Exercise aim: Count the lines in the records beneath this task that contain the string "version", then give the count by itself.

Revision tracking records
↓↓↓
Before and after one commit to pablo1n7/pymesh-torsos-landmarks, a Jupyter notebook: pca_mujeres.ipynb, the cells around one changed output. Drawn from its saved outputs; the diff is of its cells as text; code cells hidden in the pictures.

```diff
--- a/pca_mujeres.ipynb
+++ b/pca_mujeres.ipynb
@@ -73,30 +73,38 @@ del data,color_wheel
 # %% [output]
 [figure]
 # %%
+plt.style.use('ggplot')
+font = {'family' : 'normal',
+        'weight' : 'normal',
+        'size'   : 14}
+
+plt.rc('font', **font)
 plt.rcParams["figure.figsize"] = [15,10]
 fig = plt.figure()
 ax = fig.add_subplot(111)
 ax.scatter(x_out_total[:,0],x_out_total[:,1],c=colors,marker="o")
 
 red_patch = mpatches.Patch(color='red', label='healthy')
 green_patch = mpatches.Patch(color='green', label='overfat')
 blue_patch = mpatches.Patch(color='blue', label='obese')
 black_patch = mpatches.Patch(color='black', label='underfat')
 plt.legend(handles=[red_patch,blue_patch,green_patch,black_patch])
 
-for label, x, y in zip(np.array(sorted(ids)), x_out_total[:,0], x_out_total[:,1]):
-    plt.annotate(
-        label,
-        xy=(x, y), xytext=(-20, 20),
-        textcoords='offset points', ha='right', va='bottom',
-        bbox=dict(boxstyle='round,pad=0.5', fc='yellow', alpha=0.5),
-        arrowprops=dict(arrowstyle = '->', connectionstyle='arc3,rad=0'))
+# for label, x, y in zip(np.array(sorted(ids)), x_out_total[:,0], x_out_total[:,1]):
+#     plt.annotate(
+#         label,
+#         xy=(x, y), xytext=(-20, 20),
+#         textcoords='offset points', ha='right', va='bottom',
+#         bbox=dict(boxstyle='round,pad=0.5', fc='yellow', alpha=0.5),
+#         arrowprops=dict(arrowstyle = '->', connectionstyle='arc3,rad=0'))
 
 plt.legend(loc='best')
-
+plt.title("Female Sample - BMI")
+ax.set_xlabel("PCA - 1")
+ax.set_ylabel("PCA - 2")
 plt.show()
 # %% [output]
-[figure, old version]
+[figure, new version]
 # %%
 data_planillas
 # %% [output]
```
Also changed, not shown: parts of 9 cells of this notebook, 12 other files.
↑↑↑
↓↓↓
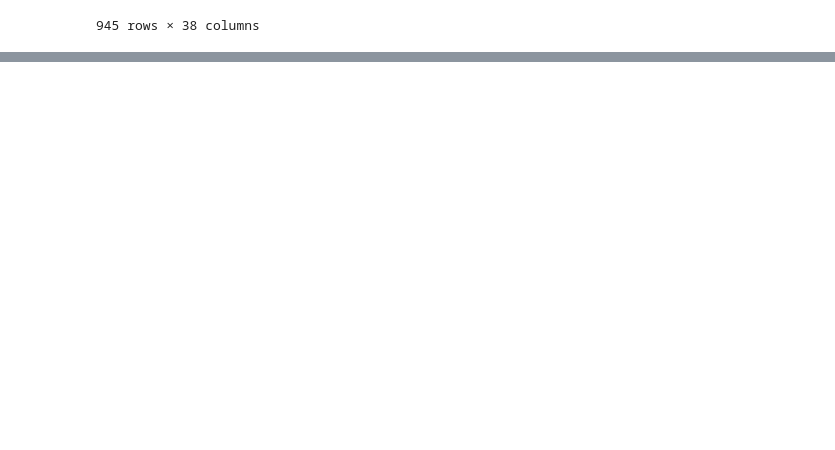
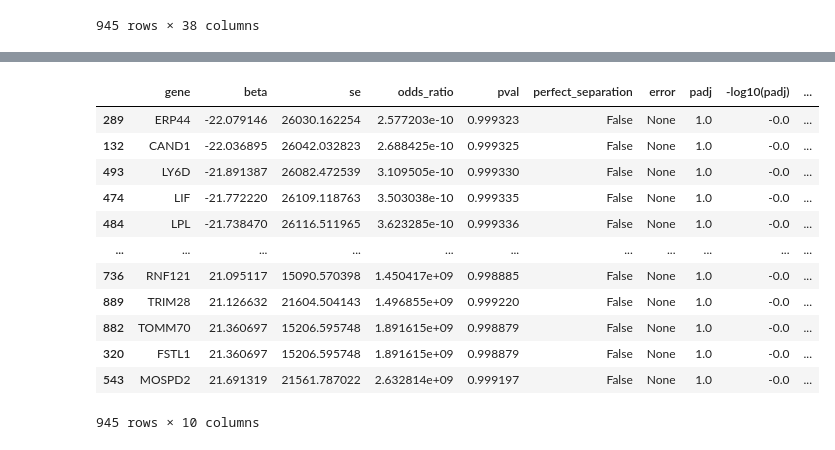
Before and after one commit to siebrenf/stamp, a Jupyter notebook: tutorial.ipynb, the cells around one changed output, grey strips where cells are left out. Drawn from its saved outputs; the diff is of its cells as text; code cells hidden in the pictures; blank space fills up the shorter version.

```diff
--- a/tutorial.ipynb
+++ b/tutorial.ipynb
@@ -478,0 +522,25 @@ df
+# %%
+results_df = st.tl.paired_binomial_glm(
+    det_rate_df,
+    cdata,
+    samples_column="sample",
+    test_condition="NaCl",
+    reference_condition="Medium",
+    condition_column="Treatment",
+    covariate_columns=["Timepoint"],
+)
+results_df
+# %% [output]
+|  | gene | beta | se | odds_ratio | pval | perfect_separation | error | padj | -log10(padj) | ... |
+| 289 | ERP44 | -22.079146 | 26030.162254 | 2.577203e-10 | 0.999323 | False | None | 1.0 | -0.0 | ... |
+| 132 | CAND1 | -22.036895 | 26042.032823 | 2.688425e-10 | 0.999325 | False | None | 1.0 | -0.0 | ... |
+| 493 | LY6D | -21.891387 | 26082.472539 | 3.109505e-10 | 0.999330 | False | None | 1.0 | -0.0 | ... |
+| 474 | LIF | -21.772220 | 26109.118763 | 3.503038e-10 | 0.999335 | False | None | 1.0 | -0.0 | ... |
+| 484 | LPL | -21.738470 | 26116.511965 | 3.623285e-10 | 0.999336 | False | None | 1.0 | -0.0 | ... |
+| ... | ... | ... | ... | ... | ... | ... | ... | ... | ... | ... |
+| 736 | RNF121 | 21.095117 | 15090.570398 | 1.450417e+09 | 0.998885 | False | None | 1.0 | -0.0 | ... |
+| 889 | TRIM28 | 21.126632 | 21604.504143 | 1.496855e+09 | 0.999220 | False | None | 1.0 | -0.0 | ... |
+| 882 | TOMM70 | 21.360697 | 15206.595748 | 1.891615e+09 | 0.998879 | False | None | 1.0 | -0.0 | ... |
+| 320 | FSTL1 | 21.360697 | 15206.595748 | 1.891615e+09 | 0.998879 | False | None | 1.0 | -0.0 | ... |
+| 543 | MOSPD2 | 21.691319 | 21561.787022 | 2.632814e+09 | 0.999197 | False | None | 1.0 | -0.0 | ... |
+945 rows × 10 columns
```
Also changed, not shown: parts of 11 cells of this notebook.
↑↑↑
Reply to the exercise: 3